=== DATA SUPPLIED ===
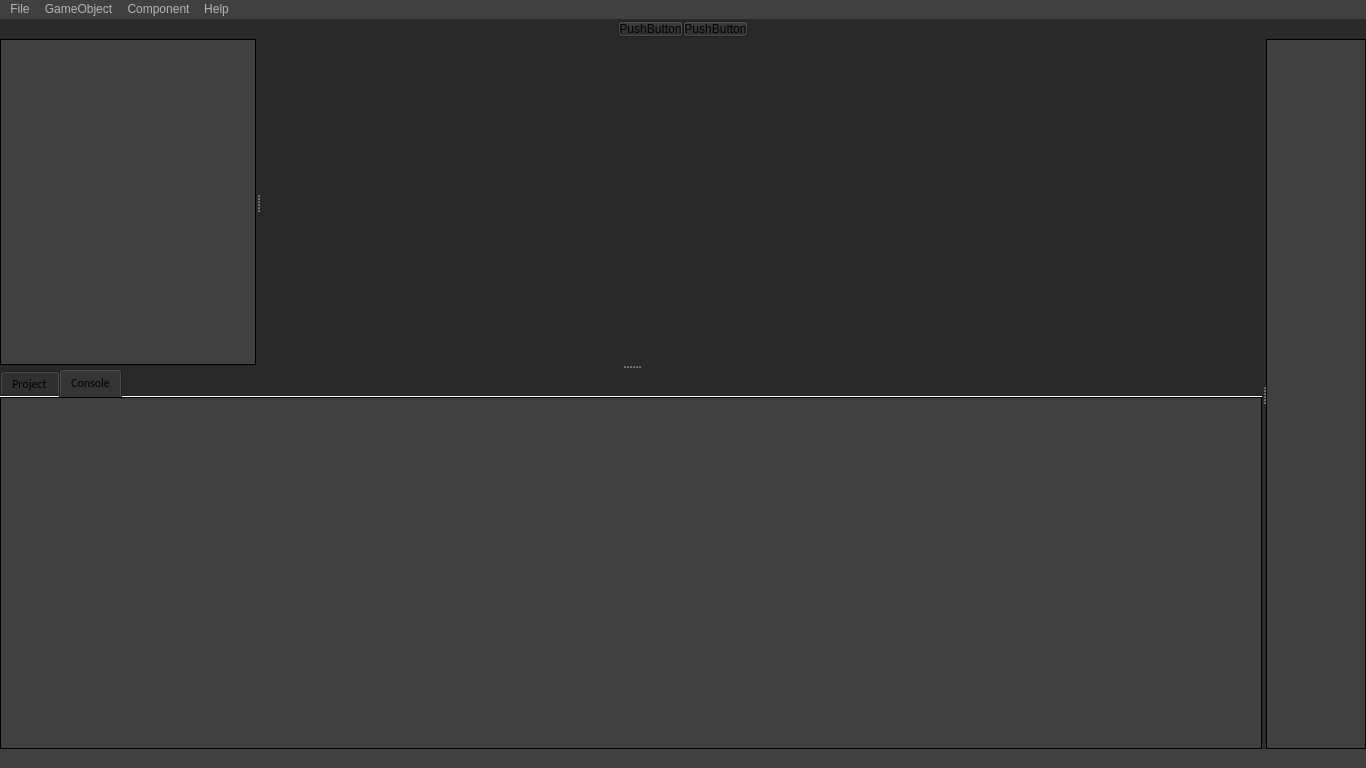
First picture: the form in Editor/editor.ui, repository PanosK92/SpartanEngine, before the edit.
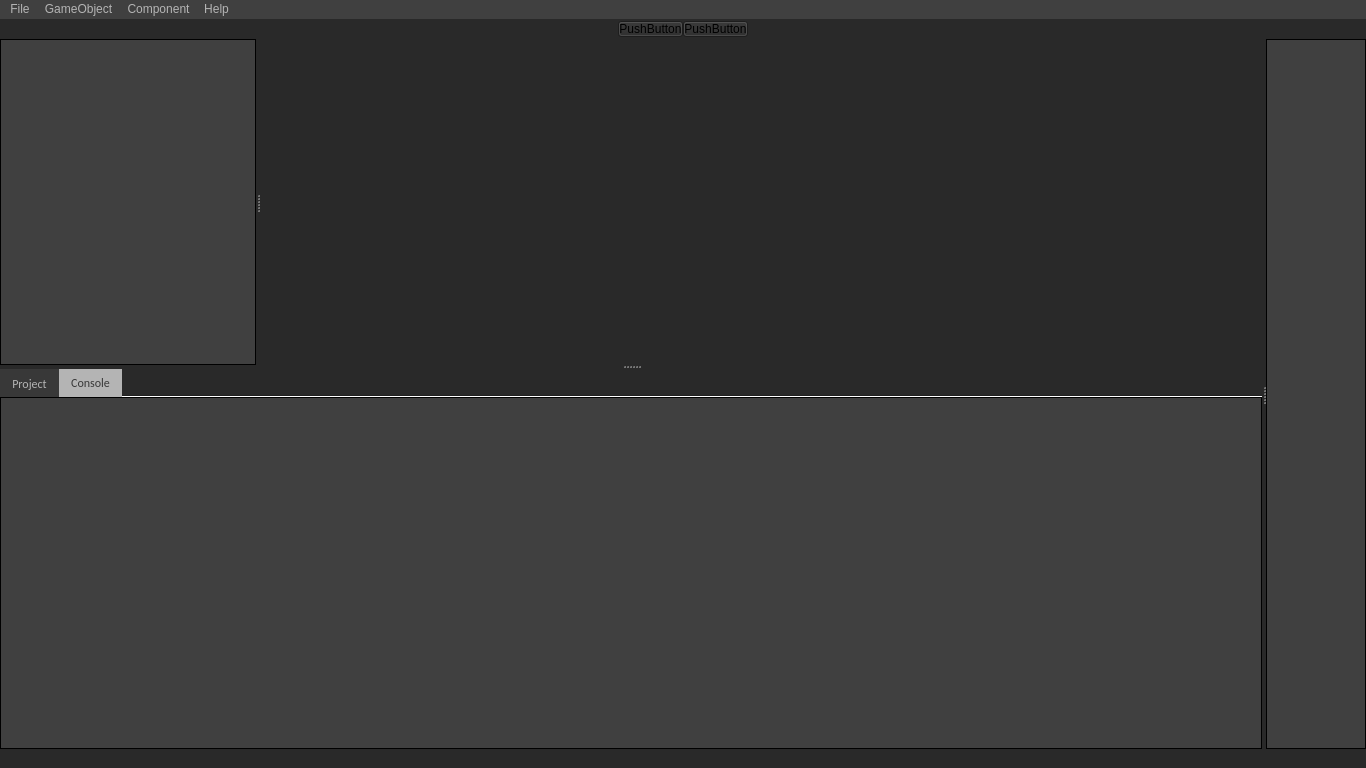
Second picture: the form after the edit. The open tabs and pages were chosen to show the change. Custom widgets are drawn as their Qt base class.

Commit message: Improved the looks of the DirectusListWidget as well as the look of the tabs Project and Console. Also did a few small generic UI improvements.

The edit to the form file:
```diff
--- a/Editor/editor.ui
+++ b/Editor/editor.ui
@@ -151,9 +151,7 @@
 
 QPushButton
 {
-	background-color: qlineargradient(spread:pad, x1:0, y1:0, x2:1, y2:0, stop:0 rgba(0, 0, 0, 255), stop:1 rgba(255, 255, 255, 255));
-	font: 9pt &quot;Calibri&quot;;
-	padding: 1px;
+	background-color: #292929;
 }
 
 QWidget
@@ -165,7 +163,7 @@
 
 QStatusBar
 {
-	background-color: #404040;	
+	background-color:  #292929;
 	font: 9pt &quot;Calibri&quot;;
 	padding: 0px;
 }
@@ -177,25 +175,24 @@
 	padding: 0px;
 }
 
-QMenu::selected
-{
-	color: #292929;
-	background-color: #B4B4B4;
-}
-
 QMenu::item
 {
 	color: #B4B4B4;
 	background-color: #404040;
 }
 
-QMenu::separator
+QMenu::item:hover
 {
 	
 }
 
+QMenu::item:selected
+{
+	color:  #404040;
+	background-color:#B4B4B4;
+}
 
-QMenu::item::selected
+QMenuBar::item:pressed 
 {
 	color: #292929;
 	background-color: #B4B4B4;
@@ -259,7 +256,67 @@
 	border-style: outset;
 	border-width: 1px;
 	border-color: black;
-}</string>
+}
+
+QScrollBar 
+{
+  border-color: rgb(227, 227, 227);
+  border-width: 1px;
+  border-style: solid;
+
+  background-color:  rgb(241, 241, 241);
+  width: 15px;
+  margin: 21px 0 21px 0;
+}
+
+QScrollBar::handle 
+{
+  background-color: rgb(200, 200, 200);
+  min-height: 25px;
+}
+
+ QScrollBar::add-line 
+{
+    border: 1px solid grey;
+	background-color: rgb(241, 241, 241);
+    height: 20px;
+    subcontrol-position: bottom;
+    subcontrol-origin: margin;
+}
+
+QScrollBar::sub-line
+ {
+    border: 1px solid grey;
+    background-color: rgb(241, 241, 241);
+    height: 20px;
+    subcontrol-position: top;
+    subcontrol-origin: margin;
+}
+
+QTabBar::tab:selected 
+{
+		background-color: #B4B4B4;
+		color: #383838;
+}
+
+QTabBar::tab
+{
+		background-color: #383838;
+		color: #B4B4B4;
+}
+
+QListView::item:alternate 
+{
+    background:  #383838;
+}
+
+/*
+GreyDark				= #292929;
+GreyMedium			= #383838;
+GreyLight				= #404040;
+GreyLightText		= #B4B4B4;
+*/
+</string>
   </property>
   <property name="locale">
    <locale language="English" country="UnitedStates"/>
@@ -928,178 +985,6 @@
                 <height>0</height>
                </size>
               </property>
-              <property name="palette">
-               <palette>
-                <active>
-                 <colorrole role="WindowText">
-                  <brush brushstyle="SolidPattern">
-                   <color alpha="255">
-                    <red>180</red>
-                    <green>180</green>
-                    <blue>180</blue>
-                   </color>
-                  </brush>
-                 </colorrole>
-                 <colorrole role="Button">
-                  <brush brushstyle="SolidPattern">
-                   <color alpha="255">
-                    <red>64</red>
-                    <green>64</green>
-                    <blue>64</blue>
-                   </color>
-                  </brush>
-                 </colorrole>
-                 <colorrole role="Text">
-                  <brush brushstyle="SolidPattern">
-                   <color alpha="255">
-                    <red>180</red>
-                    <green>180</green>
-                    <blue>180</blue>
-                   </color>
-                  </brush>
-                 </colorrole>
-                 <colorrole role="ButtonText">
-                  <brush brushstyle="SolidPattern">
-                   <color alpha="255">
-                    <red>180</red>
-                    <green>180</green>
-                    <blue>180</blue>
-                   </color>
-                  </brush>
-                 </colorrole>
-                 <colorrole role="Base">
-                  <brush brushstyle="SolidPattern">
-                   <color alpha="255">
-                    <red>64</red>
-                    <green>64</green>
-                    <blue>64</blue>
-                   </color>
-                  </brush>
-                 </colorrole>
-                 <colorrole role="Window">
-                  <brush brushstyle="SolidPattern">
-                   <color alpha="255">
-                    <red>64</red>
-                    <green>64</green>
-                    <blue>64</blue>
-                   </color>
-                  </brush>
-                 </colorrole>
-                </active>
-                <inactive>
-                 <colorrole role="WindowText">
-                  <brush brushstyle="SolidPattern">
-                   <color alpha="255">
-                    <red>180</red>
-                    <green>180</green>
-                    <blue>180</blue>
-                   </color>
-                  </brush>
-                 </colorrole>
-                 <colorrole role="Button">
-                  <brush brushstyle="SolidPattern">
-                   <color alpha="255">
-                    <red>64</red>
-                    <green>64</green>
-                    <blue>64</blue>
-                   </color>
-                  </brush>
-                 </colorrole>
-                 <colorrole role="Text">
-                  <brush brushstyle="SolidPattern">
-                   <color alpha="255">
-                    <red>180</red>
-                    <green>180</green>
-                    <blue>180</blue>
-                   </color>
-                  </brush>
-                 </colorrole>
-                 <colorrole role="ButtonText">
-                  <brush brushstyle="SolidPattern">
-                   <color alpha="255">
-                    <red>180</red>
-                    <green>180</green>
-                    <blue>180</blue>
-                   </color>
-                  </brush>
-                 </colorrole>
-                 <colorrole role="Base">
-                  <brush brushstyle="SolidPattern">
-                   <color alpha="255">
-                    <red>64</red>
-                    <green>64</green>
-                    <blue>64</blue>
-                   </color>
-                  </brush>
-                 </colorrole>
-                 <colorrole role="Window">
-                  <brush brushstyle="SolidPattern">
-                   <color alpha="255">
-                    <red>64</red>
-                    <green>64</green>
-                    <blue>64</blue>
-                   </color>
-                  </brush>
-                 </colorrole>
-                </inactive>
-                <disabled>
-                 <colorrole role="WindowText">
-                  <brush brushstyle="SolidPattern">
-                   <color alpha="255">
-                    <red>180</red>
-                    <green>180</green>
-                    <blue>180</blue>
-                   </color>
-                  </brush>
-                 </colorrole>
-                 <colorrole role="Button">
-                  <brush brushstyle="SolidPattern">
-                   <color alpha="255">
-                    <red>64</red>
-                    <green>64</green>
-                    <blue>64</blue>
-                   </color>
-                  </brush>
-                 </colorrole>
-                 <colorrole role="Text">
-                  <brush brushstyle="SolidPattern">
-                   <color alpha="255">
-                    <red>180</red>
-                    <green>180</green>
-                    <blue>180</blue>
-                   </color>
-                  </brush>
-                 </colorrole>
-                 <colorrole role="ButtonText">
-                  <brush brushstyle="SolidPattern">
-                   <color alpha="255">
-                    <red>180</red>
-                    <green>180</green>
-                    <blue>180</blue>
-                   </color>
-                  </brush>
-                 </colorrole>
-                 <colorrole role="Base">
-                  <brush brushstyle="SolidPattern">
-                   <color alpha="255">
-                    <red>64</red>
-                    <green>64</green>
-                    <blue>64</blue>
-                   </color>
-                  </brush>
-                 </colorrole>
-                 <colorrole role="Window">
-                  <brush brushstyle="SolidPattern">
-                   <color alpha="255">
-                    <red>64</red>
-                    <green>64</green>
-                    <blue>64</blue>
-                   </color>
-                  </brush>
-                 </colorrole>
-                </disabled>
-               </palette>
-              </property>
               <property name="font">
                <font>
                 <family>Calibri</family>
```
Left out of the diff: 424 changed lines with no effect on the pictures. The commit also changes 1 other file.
===
■ WORK INSTRUCTIONS:
The answer should be the records above, unchanged, with the pictures omitted.

■ RESULT:
First picture: the form in Editor/editor.ui, repository PanosK92/SpartanEngine, before the edit.
Second picture: the form after the edit. The open tabs and pages were chosen to show the change. Custom widgets are drawn as their Qt base class.

Commit message: Improved the looks of the DirectusListWidget as well as the look of the tabs Project and Console. Also did a few small generic UI improvements.

The edit to the form file:
```diff
--- a/Editor/editor.ui
+++ b/Editor/editor.ui
@@ -151,9 +151,7 @@
 
 QPushButton
 {
-	background-color: qlineargradient(spread:pad, x1:0, y1:0, x2:1, y2:0, stop:0 rgba(0, 0, 0, 255), stop:1 rgba(255, 255, 255, 255));
-	font: 9pt &quot;Calibri&quot;;
-	padding: 1px;
+	background-color: #292929;
 }
 
 QWidget
@@ -165,7 +163,7 @@
 
 QStatusBar
 {
-	background-color: #404040;	
+	background-color:  #292929;
 	font: 9pt &quot;Calibri&quot;;
 	padding: 0px;
 }
@@ -177,25 +175,24 @@
 	padding: 0px;
 }
 
-QMenu::selected
-{
-	color: #292929;
-	background-color: #B4B4B4;
-}
-
 QMenu::item
 {
 	color: #B4B4B4;
 	background-color: #404040;
 }
 
-QMenu::separator
+QMenu::item:hover
 {
 	
 }
 
+QMenu::item:selected
+{
+	color:  #404040;
+	background-color:#B4B4B4;
+}
 
-QMenu::item::selected
+QMenuBar::item:pressed 
 {
 	color: #292929;
 	background-color: #B4B4B4;
@@ -259,7 +256,67 @@
 	border-style: outset;
 	border-width: 1px;
 	border-color: black;
-}</string>
+}
+
+QScrollBar 
+{
+  border-color: rgb(227, 227, 227);
+  border-width: 1px;
+  border-style: solid;
+
+  background-color:  rgb(241, 241, 241);
+  width: 15px;
+  margin: 21px 0 21px 0;
+}
+
+QScrollBar::handle 
+{
+  background-color: rgb(200, 200, 200);
+  min-height: 25px;
+}
+
+ QScrollBar::add-line 
+{
+    border: 1px solid grey;
+	background-color: rgb(241, 241, 241);
+    height: 20px;
+    subcontrol-position: bottom;
+    subcontrol-origin: margin;
+}
+
+QScrollBar::sub-line
+ {
+    border: 1px solid grey;
+    background-color: rgb(241, 241, 241);
+    height: 20px;
+    subcontrol-position: top;
+    subcontrol-origin: margin;
+}
+
+QTabBar::tab:selected 
+{
+		background-color: #B4B4B4;
+		color: #383838;
+}
+
+QTabBar::tab
+{
+		background-color: #383838;
+		color: #B4B4B4;
+}
+
+QListView::item:alternate 
+{
+    background:  #383838;
+}
+
+/*
+GreyDark				= #292929;
+GreyMedium			= #383838;
+GreyLight				= #404040;
+GreyLightText		= #B4B4B4;
+*/
+</string>
   </property>
   <property name="locale">
    <locale language="English" country="UnitedStates"/>
@@ -928,178 +985,6 @@
                 <height>0</height>
                </size>
               </property>
-              <property name="palette">
-               <palette>
-                <active>
-                 <colorrole role="WindowText">
-                  <brush brushstyle="SolidPattern">
-                   <color alpha="255">
-                    <red>180</red>
-                    <green>180</green>
-                    <blue>180</blue>
-                   </color>
-                  </brush>
-                 </colorrole>
-                 <colorrole role="Button">
-                  <brush brushstyle="SolidPattern">
-                   <color alpha="255">
-                    <red>64</red>
-                    <green>64</green>
-                    <blue>64</blue>
-                   </color>
-                  </brush>
-                 </colorrole>
-                 <colorrole role="Text">
-                  <brush brushstyle="SolidPattern">
-                   <color alpha="255">
-                    <red>180</red>
-                    <green>180</green>
-                    <blue>180</blue>
-                   </color>
-                  </brush>
-                 </colorrole>
-                 <colorrole role="ButtonText">
-                  <brush brushstyle="SolidPattern">
-                   <color alpha="255">
-                    <red>180</red>
-                    <green>180</green>
-                    <blue>180</blue>
-                   </color>
-                  </brush>
-                 </colorrole>
-                 <colorrole role="Base">
-                  <brush brushstyle="SolidPattern">
-                   <color alpha="255">
-                    <red>64</red>
-                    <green>64</green>
-                    <blue>64</blue>
-                   </color>
-                  </brush>
-                 </colorrole>
-                 <colorrole role="Window">
-                  <brush brushstyle="SolidPattern">
-                   <color alpha="255">
-                    <red>64</red>
-                    <green>64</green>
-                    <blue>64</blue>
-                   </color>
-                  </brush>
-                 </colorrole>
-                </active>
-                <inactive>
-                 <colorrole role="WindowText">
-                  <brush brushstyle="SolidPattern">
-                   <color alpha="255">
-                    <red>180</red>
-                    <green>180</green>
-                    <blue>180</blue>
-                   </color>
-                  </brush>
-                 </colorrole>
-                 <colorrole role="Button">
-                  <brush brushstyle="SolidPattern">
-                   <color alpha="255">
-                    <red>64</red>
-                    <green>64</green>
-                    <blue>64</blue>
-                   </color>
-                  </brush>
-                 </colorrole>
-                 <colorrole role="Text">
-                  <brush brushstyle="SolidPattern">
-                   <color alpha="255">
-                    <red>180</red>
-                    <green>180</green>
-                    <blue>180</blue>
-                   </color>
-                  </brush>
-                 </colorrole>
-                 <colorrole role="ButtonText">
-                  <brush brushstyle="SolidPattern">
-                   <color alpha="255">
-                    <red>180</red>
-                    <green>180</green>
-                    <blue>180</blue>
-                   </color>
-                  </brush>
-                 </colorrole>
-                 <colorrole role="Base">
-                  <brush brushstyle="SolidPattern">
-                   <color alpha="255">
-                    <red>64</red>
-                    <green>64</green>
-                    <blue>64</blue>
-                   </color>
-                  </brush>
-                 </colorrole>
-                 <colorrole role="Window">
-                  <brush brushstyle="SolidPattern">
-                   <color alpha="255">
-                    <red>64</red>
-                    <green>64</green>
-                    <blue>64</blue>
-                   </color>
-                  </brush>
-                 </colorrole>
-                </inactive>
-                <disabled>
-                 <colorrole role="WindowText">
-                  <brush brushstyle="SolidPattern">
-                   <color alpha="255">
-                    <red>180</red>
-                    <green>180</green>
-                    <blue>180</blue>
-                   </color>
-                  </brush>
-                 </colorrole>
-                 <colorrole role="Button">
-                  <brush brushstyle="SolidPattern">
-                   <color alpha="255">
-                    <red>64</red>
-                    <green>64</green>
-                    <blue>64</blue>
-                   </color>
-                  </brush>
-                 </colorrole>
-                 <colorrole role="Text">
-                  <brush brushstyle="SolidPattern">
-                   <color alpha="255">
-                    <red>180</red>
-                    <green>180</green>
-                    <blue>180</blue>
-                   </color>
-                  </brush>
-                 </colorrole>
-                 <colorrole role="ButtonText">
-                  <brush brushstyle="SolidPattern">
-                   <color alpha="255">
-                    <red>180</red>
-                    <green>180</green>
-                    <blue>180</blue>
-                   </color>
-                  </brush>
-                 </colorrole>
-                 <colorrole role="Base">
-                  <brush brushstyle="SolidPattern">
-                   <color alpha="255">
-                    <red>64</red>
-                    <green>64</green>
-                    <blue>64</blue>
-                   </color>
-                  </brush>
-                 </colorrole>
-                 <colorrole role="Window">
-                  <brush brushstyle="SolidPattern">
-                   <color alpha="255">
-                    <red>64</red>
-                    <green>64</green>
-                    <blue>64</blue>
-                   </color>
-                  </brush>
-                 </colorrole>
-                </disabled>
-               </palette>
-              </property>
               <property name="font">
                <font>
                 <family>Calibri</family>
```
Left out of the diff: 424 changed lines with no effect on the pictures. The commit also changes 1 other file.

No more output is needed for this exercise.